What You Need to Know About Tarsal Tunnel Release Surgery

tarsal tunnel syndrome risk questionIf you are suffering from pain, tingling, and numbness along the bottom of your foot and toes, you may have tarsal tunnel syndrome. This condition can often be treated with surgery such as tarsal tunnel release. Tarsal tunnel release surgery takes the pressure off a nerve in the tarsal tunnel in order to provide relief from symptoms of tarsal tunnel syndrome.

Understanding Tarsal Tunnel Release Surgery

Tarsal tunnel syndrome happens when the tibial nerve that runs through the tarsal tunnel becomes compressed. This compression can cause a variety of symptoms, such as pain and numbness in the leg and foot, and makes it difficult to enjoy your daily activities. Conservative treatments are first used to treat the condition. When conservative treatments such as injections, physical therapy, or orthotics do not provide relief, tarsal tunnel release surgery is recommended.

The purpose of tarsal tunnel release surgery is to decompress and provide space for the tibial nerve. This can increase blood supply to the nerve and help it regenerate. During surgery, the surgeon will cut a ligament in the ankle to relieve pressure on the tibial nerve. If there are bone growths or cysts that put pressure on the nerve, those will be removed as well. After the procedure, movement and feeling should be restored to the foot and leg.

Preparing for Surgery

Once you have made the decision to have tarsal tunnel release surgery, there are several things to do to prepare for the procedure. Your surgeon will give you detailed instructions prior to surgery that may include the following:

  • You may need to get a nerve test done along with imaging such as an x-ray.
  • Lab testing to check your glucose levels and A1c may be required if you have a condition such as diabetes.
  • You may not be able to drink or eat anything after midnight on the day of your surgery.
  • You should arrange for a ride home after the procedure.
  • Depending on the specific medications you take, you may need to stop taking medications as directed by your doctor. Be sure to provide a list of all your medication to your doctor prior to scheduling the procedure.
  • Tell your doctor about any allergies you have, such as ones to medication or if you have had a reaction to anesthesia.

Tarsal tunnel release surgery is typically performed under general anesthesia, where you will not be awake. If local anesthesia is used, the area being operated on will be numbed, and you will be awake. Tarsal tunnel release surgery takes around an hour and can either be done as an open surgery or as endoscopic surgery. The difference between the two is:

  • Open surgery. For open surgery, one larger incision is made in your ankle to do the procedure.
  • Endoscopic surgery. For endoscopic surgery, two or three smaller incisions are made, and tools are placed into the incisions to perform the surgery. This is less invasive than open surgery.

Once the procedure is completed, and the incision is closed either by stitches or medical tape, the ankle will be wrapped in a dressing to prevent infection. You may be in recovery for one or two hours then you will be discharged to go home.

Recovery From Tarsal Tunnel Release Surgery

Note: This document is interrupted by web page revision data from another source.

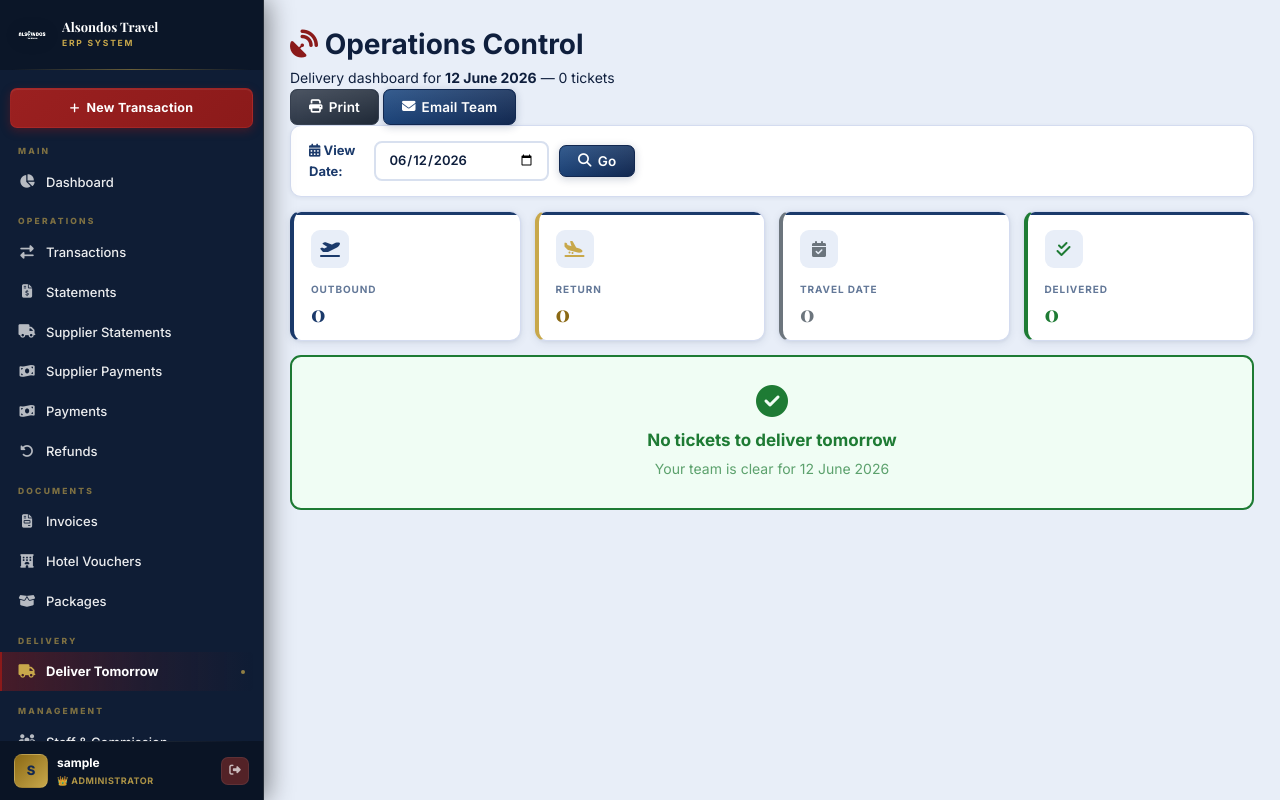
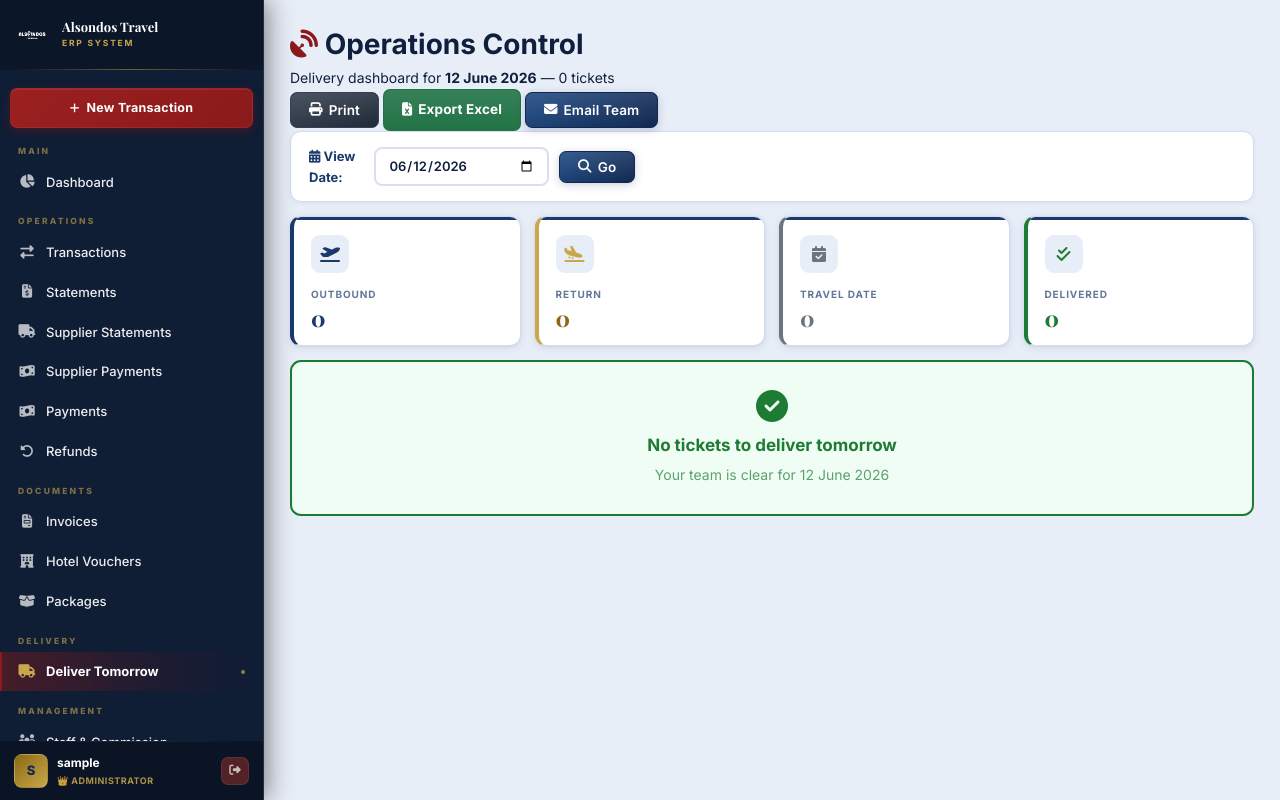
Before and after one commit to omarbarghouth/sales-system, a Flask app: page /deliver-tomorrow in a window 1280 px wide. Run offline with Flask 3, Linux system fonts and the light colour scheme; the visitor is signed in with stand-in values (Sample User, id 1); data that the repository does not hold is empty; parts of the project's set-up code (start-up, migrations or seed data) failed here and were passed over; some libraries are stand-ins or nearby versions; some web fonts are replaced.

Commit message:
Add files via upload

```diff
--- a/templates/deliver.html
+++ b/templates/deliver.html
@@ -50,6 +50,12 @@ tr.row-done td.no-strike { text-decoration:none !important; opacity:1 !important
   </div>
   <div class="page-header-actions no-print">
     <button onclick="window.print()" class="btn btn-print"><i class="fas fa-print"></i> Print</button>
+    <a href="{{ url_for('deliver_tomorrow_export', view_date=filters.view_date or tomorrow_date,
+        travel_date=filters.travel_date, company=filters.company, supplier=filters.supplier,
+        passenger=filters.passenger, status=filters.status, agent_id=filters.agent_id) }}"
+       class="btn" style="background:#217346;color:#fff;font-weight:700">
+      <i class="fas fa-file-excel"></i> Export Excel
+    </a>
     <form method="POST" action="{{ url_for('send_deliver_email') }}" style="display:inline">
         <input type="hidden" name="csrf_token" value="{{ csrf_token() }}">
       <button type="submit" class="btn btn-primary"><i class="fas fa-envelope"></i> Email Team</button>
```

Typically, you will be sent home the same day as surgery. Afterward, you can expect the following while you recover:

  • It is normal to experience pain after surgery. You may be advised to take over-the-counter pain medication or, in some cases, may be prescribed a short course of narcotic pain reliever.
  • You will not be able to get the incision site wet.
  • You will not be able to bear weight right away on the foot that was operated on. Once you are comfortable, you may begin light walking and partial weight-bearing. You may need to use crutches or another form of support.
  • After a week, any bandages or dressings may be removed, and you will be able to bear full weight on the foot. Once the bandages are removed, you can get the incision site wet.
  • Physical therapy may be needed to help regain function and movement.

Every patient’s recovery time is different. For some patients, pain and symptoms may resolve within the first six weeks. For other patients with more severe symptoms, pain and symptoms may lessen after three months. Many patients report full muscle function and movement restored and being able to enjoy the activities they once did.

Dr. Williams has had much success in tarsal tunnel release surgery, and his patients are satisfied with their results. If you have questions about tarsal tunnel release surgery, contact Dr. Williams for an evaluation. To schedule an appointment in the Baltimore office, contact us at (410) 709-3868 or fill out our contact form online.